“A lengthy trial would absorb Tsvangirai’s attention, potentially leaving substantive party leadership and involvement in possible inter-party talks increasingly to other MDC principals with whom the ruling party feels more comfortable,” the ambassador said.
“It would further fit in with ZANU-PF’s long-standing strategy of keeping the MDC on the defensive, requiring the opposition’s time and resources to be devoted to harassing litigation instead of a more proactive agenda.”
Ed: It would appear that the MDC has not learnt any lesson. Even today the MDC, though now part of the government, is always on the defensive, spending more time in the courts or lobbying regional leaders, instead of proving that it can govern better than ZANU-PF.
Viewing cable 03HARARE1805, Tsvangirai Treason Trial Postponed Until
This record is a partial extract of the original cable. The full text of the original cable is not available.
UNCLAS HARARE 001805
NSC FOR SENIOR AFRICA DIRECTOR J. FRAZER
LONDON FOR C. GURNEY
PARIS FOR C. NEARY
NAIROBI FOR T. PFLAUMER
¶E. O. 12958: N/A
SUBJECT: Tsvangirai Treason Trial Postponed Until
REF: HARARE 1598
Sensitive but unclassified. Not for internet posting.
¶1. (SBU) Lawyers for Morgan Tsvangirai advised the
Embassy on September 12 that by mutual agreement of the
parties, resumption of Tsvangirai’s treason trial was
postponed from September 15 to September 22. Presiding
Justice Garwe approached the parties on September 11,
noting that he had scheduling conflicts the following
week and giving the parties the option of postponing,
which the parties took.
¶2. (SBU) When the trial recommences, the first order of
business will be a hearing on the prosecution’s
application seeking amendment of its indictment before
Tsvangirai presents his case. In its application, the
state admitted that the evidence that it had offered thus
far differed from the particulars in the indictment.
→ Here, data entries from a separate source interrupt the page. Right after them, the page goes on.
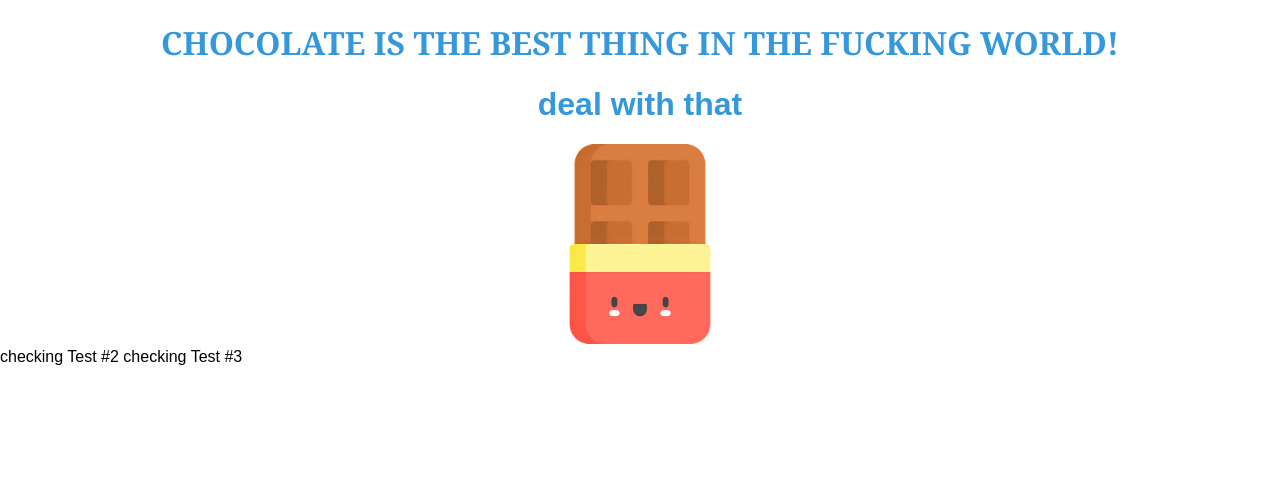
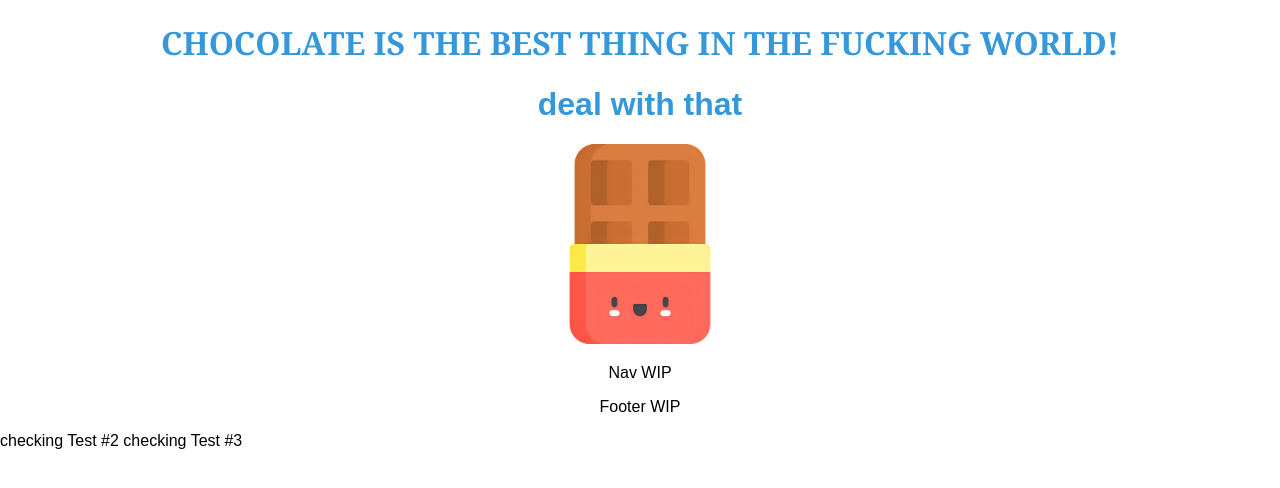
Before and after one commit to cwmichea/Team-E-Commerce-, a React (Create React App) app in the folder frontend/ecommerce/: page / in a window 1280 px wide. Shown: the top 488 px of the page. Built offline with nearby package versions, Linux system fonts and the light colour scheme.

Commit message:
fix: all functions as arrow function. feat: add Nav and Footer components

```diff
--- a/frontend/ecommerce/src/App.js
+++ b/frontend/ecommerce/src/App.js
@@ -1,13 +1,17 @@
 import './App.css';
 import styled from 'styled-components';
 import chocolate from './img/chocolate1.png'
+import Nav from './Components/Nav';
+import Footer from './Components/Footer';
 
-function App() {
+const App = () => {
   return (
     <div className="App">
       <h1>CHOCOLATE IS THE BEST THING IN THE FUCKING WORLD!</h1>
       <StyledHeading >deal with that</StyledHeading >
       <Myimg src={chocolate} alt='cutesy chocolate'/>
+      <Nav/>
+      <Footer/>
     </div>
   );
 }
--- /dev/null
+++ b/frontend/ecommerce/src/Components/Footer.js
@@ -0,0 +1,11 @@
+const Footer = () => {
+    return(
+        <div>
+            <p>
+                Footer WIP
+            </p>
+        </div>
+    )
+}
+
+export default Footer
--- /dev/null
+++ b/frontend/ecommerce/src/Components/Nav.js
@@ -0,0 +1,11 @@
+const Nav = () => {
+    return(
+        <div>
+            <p>
+                Nav WIP
+            </p>
+        </div>
+    )
+}
+
+export default Nav
```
The
state is seeking to invoke a section of the Criminal
Procedure and Evidence Act that allows a party to amend
an indictment in order to correct discrepancies between
the indictment and the evidence introduced at trial.
During the trial, the prosecution introduced no evidence
to prove that Tsvangirai specifically requested
representatives of Dickens and Madson to arrange for the
assassination of Robert Mugabe at a third meeting. The
state wishes to alter the indictment to show that no
request was made at a third meeting.
¶3. (SBU) Defense attorneys will oppose the application
but have yet to file a response. Garwe is expected to
hear the state’s application on September 22, and will
have the option of reserving judgment while the defense
proceeds, or suspending the trial pending judgment. In
the latter case, a decision would likely be rendered and
the trial resumed within a week, according to defense
¶4. (SBU) COMMENT: The state’s application to amend the
indictment suggests the prosecution’s doubts about the
evidence’s sufficiency to support a conviction. In any
event, the trial’s broader political context suggests it
likely will stretch out until at least the end of the
year, as Tsvangirai suggested to us recently. A
conviction before December’s Commonwealth Heads of
Government Meeting (CHOGM) in Abuja would upset
Zimbabwe’s prospects for having its Commonwealth
suspension lifted and seems unlikely. While an acquittal
before that might be seen to enhance Zimbabwe’s
international image, the government may choose to string
the case out as long as possible. A lengthy trial would
absorb Tsvangirai’s attention, potentially leaving
substantive party leadership and involvement in possible
inter-party talks increasingly to other MDC principals
(e.g., MDC Secretary General Welshman Ncube) with whom
the ruling party feels more comfortable. It would
further fit in with ZANU-PF’s long-standing strategy of
keeping the MDC on the defensive, requiring the
opposition’s time and resources to be devoted to
harassing litigation instead of a more proactive agenda.